Daddy and I always went out salamandering in the springtime, so we knew where all the best spots were. When it was looking to be a fine warm wet night, he’d grab his camera and flashlights and we’d hit the vernal ponds looking for spotted salamanders. Because if a puddle party of spotted salamanders doesn’t inflate your soul, you’ve got more problems than can be addressed in church.

So he was the first to notice when they started paving them over. Ditches were gratuitously filled in, damp spots were erased. As an educated man who married a nice Lutheran woman, he didn’t have access to a lot of salt in his vocabulary, and had to make up for it with actual eloquence, delivered in a preacher’s cadence and for the benefit of nobody’s ears but mine. The powers that be had seen every pond as a seep of contagion and an eyesore, and done their damnedest to eliminate them. I was young, and certainly understood the value of spotted salamanders, and if they represented even half the worth of the ponds, that made them quite worthy enough. Daddy had even more knowledge in the bank. I remember swatting bugs one hot summer day and whining “What good are mosquitoes anyway?” and Daddy didn’t miss a beat. “Frog food,” he said. Well then. Okay!

People are, collectively, stupid. They’ll take an axe to an oak if they need a toothpick in December, and then complain about the lack of shade in July. Individual people can be pretty smart, but they get together and stupid right up.

It takes time and attention to learn what there is to learn in this world, but people, collectively, know a lot about wetlands now. All those boggy spots might appear to those without imagination to be worthless, but those people are as blind as they can be. Wetlands mitigate flooding, restore shorelines, filter water, sustain life, cache groundwater.
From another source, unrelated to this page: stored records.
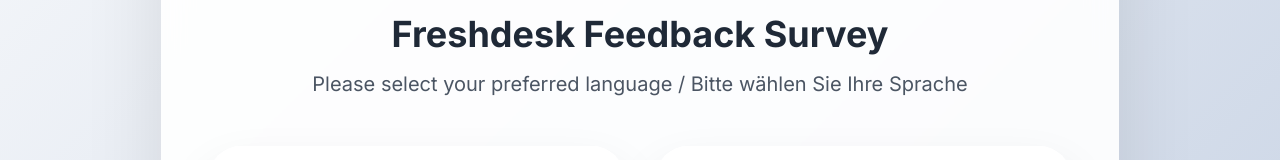
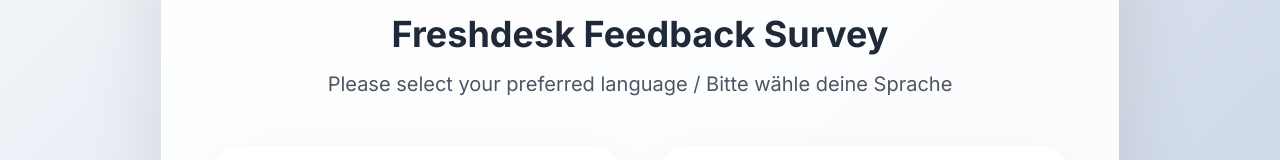
Before and after one commit to dikodu/Survey-New-Freshdesk, a plain HTML site: page index.html in a window 1280 px wide. Shown: the part 186-346 px from the top of the page. Drawn offline with nearby package versions, Linux system fonts and the light colour scheme.

Commit message:
Update index.html

```diff
--- a/index.html
+++ b/index.html
@@ -160,7 +160,7 @@
                 <span class="accent">Deep</span>Up
             </div>
             <h1 class="text-4xl font-bold text-gray-800 mb-4">Freshdesk Feedback Survey</h1>
-            <p class="text-xl text-gray-600">Please select your preferred language / Bitte wählen Sie Ihre Sprache</p>
+            <p class="text-xl text-gray-600">Please select your preferred language / Bitte wähle deine Sprache</p>
         </div>
 
         <!-- Language Selection -->
```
For free. The Army Corps of Engineers can get as fancy as they please with concrete but they can’t come close to duplicating the value of the wetlands, and they don’t come cheap, neither.

Someone recently lurched into power with a promise to drain the swamp. A lot of people think he has broken that promise, because they see he has packed the pus-pockets of power with even more privateers and pirates than we had before. But they didn’t take him literally enough. The other day, just taking a break between drowning refugees and jacking off the Big Oil boys, he drained the swamp. He put the boot to the Clean Water Rule that protects wetlands. Apparently, it cuts into golf course profits.

Some people can look right at the magnificent, unmatched genius of nature and see nothing of worth–nothing as valuable as, say, a Walmart on a slab. Two main reasons: they’re greedy, and they’re stupid. Don’t underestimate the stupid. And so the trees come down, and the swamp is filled, and the concrete flows, and the Walmart pimples up, and the true bill is left for someone else to pay, down the line.

That’s who is in charge now. Someone who will mine your organs for their value on the black market and then rig you up with a respirator and dialysis and say, See? Good as new! Bummer about your liver. But some day someone’ll come up with a replacement for that, too. The best replacement, a beautiful thing, like you wouldn’t believe!